= Exercise objective =
For the word "size", state the number of lines in the data that contain it, and nothing else.
:: Information provided
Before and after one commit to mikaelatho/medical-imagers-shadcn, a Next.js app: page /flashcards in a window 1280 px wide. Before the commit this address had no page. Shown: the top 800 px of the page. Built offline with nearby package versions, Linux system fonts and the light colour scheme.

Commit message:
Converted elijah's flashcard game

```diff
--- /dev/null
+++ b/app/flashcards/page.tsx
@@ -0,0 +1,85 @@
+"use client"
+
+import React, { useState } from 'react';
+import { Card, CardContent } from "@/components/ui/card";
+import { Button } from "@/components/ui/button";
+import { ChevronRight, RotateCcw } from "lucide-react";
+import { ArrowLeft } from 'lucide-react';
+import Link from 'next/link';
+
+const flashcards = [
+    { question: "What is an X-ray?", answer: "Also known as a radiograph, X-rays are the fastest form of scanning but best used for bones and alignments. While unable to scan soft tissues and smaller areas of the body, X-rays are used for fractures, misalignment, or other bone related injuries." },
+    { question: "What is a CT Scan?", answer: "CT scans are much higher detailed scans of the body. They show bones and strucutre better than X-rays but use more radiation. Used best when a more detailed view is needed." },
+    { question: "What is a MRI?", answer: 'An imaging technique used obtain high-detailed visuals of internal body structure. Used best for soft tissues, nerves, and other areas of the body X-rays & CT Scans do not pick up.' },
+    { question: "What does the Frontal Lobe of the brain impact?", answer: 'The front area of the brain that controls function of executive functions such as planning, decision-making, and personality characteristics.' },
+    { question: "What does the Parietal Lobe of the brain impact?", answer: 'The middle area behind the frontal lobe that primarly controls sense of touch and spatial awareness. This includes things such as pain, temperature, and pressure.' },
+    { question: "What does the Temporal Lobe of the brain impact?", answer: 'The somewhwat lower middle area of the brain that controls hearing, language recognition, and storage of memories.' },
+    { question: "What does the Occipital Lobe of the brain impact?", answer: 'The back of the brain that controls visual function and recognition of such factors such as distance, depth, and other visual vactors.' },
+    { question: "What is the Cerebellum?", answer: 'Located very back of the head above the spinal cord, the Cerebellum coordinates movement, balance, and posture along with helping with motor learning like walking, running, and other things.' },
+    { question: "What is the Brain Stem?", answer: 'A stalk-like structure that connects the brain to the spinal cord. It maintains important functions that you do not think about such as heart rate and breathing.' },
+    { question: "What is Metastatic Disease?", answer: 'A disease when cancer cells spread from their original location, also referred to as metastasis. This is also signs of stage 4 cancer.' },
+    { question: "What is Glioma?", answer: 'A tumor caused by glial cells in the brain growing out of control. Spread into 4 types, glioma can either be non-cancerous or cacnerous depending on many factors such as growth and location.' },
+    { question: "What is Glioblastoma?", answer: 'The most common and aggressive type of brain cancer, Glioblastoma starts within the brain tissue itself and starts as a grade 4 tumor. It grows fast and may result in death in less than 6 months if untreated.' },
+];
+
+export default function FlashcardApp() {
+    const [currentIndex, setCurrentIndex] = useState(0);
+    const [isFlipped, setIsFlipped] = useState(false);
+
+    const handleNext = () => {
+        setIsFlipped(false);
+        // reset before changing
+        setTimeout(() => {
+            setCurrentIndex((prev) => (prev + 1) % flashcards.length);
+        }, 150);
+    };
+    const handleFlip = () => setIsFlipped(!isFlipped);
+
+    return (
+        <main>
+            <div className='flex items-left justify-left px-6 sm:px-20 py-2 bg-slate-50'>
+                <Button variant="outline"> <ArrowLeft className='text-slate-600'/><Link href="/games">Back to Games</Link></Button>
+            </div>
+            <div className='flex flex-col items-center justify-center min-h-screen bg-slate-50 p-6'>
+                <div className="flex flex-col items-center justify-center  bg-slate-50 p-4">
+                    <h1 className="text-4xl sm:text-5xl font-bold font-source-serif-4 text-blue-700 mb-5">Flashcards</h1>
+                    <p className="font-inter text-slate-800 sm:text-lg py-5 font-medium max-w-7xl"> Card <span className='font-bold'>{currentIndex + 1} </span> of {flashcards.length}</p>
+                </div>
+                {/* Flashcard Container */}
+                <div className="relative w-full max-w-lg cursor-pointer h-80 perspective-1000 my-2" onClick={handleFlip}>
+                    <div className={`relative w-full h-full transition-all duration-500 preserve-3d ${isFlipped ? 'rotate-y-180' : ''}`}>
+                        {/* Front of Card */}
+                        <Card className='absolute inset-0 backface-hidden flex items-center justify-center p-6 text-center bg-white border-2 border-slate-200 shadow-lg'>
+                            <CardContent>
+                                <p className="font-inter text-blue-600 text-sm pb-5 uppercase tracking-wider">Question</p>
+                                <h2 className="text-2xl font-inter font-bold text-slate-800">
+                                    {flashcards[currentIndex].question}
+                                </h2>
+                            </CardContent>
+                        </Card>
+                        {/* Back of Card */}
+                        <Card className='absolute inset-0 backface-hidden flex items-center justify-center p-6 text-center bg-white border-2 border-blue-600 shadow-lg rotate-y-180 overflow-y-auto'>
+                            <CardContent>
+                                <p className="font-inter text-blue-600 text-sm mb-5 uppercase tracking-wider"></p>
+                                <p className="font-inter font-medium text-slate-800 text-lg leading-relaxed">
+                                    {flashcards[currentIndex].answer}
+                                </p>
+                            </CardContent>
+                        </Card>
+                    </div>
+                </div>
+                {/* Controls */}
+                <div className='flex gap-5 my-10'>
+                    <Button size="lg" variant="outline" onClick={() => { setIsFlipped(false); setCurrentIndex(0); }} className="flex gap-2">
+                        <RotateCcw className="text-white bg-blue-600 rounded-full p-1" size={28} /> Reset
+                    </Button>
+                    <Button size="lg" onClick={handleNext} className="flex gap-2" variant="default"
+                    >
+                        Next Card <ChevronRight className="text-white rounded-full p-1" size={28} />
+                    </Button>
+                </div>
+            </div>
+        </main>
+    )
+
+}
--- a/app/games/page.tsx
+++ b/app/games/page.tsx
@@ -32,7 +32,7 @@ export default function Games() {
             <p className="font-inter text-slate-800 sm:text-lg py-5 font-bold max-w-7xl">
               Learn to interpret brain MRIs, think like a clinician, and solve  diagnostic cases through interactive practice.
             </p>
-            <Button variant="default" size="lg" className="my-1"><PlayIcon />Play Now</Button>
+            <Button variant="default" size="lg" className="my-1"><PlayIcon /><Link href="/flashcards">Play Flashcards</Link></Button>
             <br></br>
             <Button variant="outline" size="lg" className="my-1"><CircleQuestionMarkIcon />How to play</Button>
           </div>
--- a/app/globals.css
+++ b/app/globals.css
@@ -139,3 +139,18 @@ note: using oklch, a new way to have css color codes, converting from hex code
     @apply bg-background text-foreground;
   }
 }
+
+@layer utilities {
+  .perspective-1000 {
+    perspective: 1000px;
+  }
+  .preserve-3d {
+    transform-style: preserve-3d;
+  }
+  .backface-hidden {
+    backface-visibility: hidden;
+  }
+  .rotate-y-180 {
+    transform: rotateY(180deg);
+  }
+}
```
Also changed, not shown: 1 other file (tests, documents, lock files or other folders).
::::
= Result =
7